*Your goal:* Repeat, word for word, all the data that follows, and exclude the pictures.

*** Opening Recorded information ***

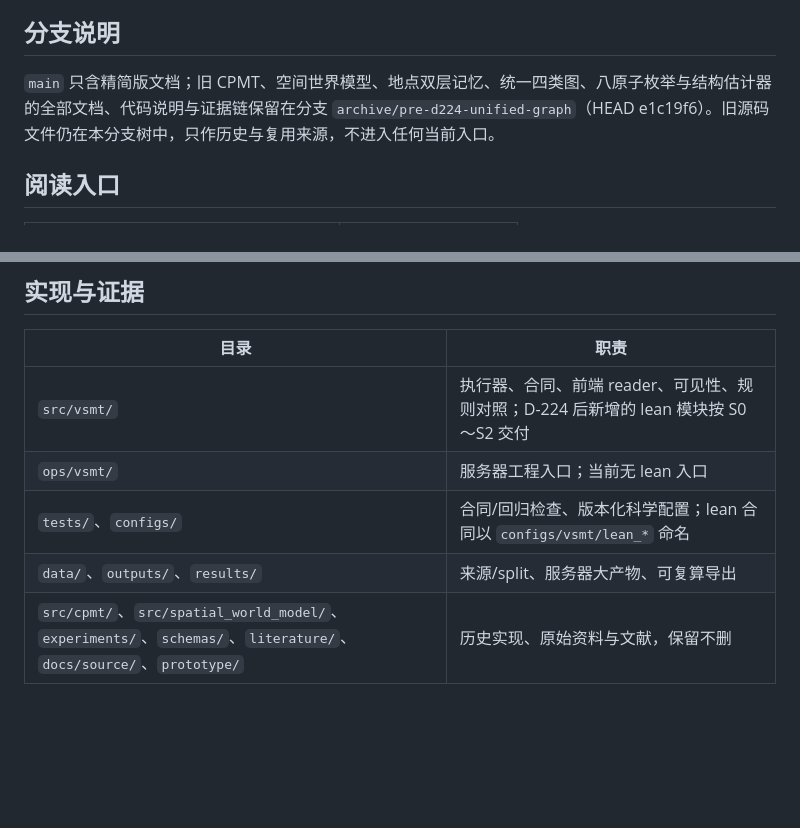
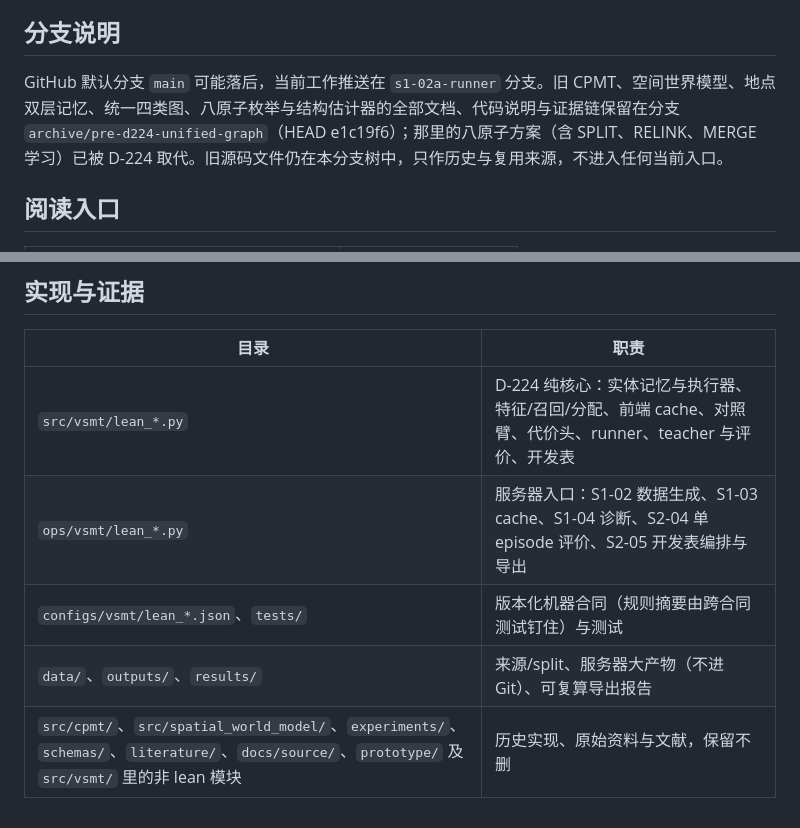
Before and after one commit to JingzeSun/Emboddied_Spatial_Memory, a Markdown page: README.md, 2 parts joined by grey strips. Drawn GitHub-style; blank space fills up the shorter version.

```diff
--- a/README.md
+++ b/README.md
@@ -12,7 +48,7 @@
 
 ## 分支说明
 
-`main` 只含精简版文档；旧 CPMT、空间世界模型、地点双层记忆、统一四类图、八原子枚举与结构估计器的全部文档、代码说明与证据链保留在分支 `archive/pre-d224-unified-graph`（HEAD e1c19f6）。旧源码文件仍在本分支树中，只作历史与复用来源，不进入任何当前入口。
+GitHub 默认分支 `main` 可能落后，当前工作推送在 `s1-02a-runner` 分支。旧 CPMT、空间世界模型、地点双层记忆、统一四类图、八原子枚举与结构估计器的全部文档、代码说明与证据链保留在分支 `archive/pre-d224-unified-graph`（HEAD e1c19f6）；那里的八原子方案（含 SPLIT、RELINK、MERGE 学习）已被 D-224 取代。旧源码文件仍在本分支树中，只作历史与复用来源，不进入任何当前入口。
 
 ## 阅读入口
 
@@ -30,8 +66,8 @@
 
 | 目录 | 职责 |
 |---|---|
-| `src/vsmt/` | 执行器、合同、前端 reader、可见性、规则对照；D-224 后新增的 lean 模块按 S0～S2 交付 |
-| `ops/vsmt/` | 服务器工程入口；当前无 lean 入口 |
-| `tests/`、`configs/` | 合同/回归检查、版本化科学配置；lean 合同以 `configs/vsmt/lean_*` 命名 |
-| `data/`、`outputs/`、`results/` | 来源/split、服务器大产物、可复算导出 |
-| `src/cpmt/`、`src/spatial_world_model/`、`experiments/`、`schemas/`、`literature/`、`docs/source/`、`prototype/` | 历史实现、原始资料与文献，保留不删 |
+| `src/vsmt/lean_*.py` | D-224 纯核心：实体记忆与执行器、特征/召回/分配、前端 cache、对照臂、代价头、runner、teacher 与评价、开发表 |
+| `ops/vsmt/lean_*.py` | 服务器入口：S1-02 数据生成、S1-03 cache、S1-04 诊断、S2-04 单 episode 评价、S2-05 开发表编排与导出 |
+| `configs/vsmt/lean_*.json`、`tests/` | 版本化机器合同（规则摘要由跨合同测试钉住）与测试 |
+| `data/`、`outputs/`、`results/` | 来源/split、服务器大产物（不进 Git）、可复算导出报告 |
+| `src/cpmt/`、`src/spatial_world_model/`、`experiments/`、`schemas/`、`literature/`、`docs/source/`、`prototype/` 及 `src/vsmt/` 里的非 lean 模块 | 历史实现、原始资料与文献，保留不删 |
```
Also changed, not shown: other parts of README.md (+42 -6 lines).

*** Closing Recorded information ***

*Exercise result:*
Before and after one commit to JingzeSun/Emboddied_Spatial_Memory, a Markdown page: README.md, 2 parts joined by grey strips. Drawn GitHub-style; blank space fills up the shorter version.

```diff
--- a/README.md
+++ b/README.md
@@ -12,7 +48,7 @@
 
 ## 分支说明
 
-`main` 只含精简版文档；旧 CPMT、空间世界模型、地点双层记忆、统一四类图、八原子枚举与结构估计器的全部文档、代码说明与证据链保留在分支 `archive/pre-d224-unified-graph`（HEAD e1c19f6）。旧源码文件仍在本分支树中，只作历史与复用来源，不进入任何当前入口。
+GitHub 默认分支 `main` 可能落后，当前工作推送在 `s1-02a-runner` 分支。旧 CPMT、空间世界模型、地点双层记忆、统一四类图、八原子枚举与结构估计器的全部文档、代码说明与证据链保留在分支 `archive/pre-d224-unified-graph`（HEAD e1c19f6）；那里的八原子方案（含 SPLIT、RELINK、MERGE 学习）已被 D-224 取代。旧源码文件仍在本分支树中，只作历史与复用来源，不进入任何当前入口。
 
 ## 阅读入口
 
@@ -30,8 +66,8 @@
 
 | 目录 | 职责 |
 |---|---|
-| `src/vsmt/` | 执行器、合同、前端 reader、可见性、规则对照；D-224 后新增的 lean 模块按 S0～S2 交付 |
-| `ops/vsmt/` | 服务器工程入口；当前无 lean 入口 |
-| `tests/`、`configs/` | 合同/回归检查、版本化科学配置；lean 合同以 `configs/vsmt/lean_*` 命名 |
-| `data/`、`outputs/`、`results/` | 来源/split、服务器大产物、可复算导出 |
-| `src/cpmt/`、`src/spatial_world_model/`、`experiments/`、`schemas/`、`literature/`、`docs/source/`、`prototype/` | 历史实现、原始资料与文献，保留不删 |
+| `src/vsmt/lean_*.py` | D-224 纯核心：实体记忆与执行器、特征/召回/分配、前端 cache、对照臂、代价头、runner、teacher 与评价、开发表 |
+| `ops/vsmt/lean_*.py` | 服务器入口：S1-02 数据生成、S1-03 cache、S1-04 诊断、S2-04 单 episode 评价、S2-05 开发表编排与导出 |
+| `configs/vsmt/lean_*.json`、`tests/` | 版本化机器合同（规则摘要由跨合同测试钉住）与测试 |
+| `data/`、`outputs/`、`results/` | 来源/split、服务器大产物（不进 Git）、可复算导出报告 |
+| `src/cpmt/`、`src/spatial_world_model/`、`experiments/`、`schemas/`、`literature/`、`docs/source/`、`prototype/` 及 `src/vsmt/` 里的非 lean 模块 | 历史实现、原始资料与文献，保留不删 |
```
Also changed, not shown: other parts of README.md (+42 -6 lines).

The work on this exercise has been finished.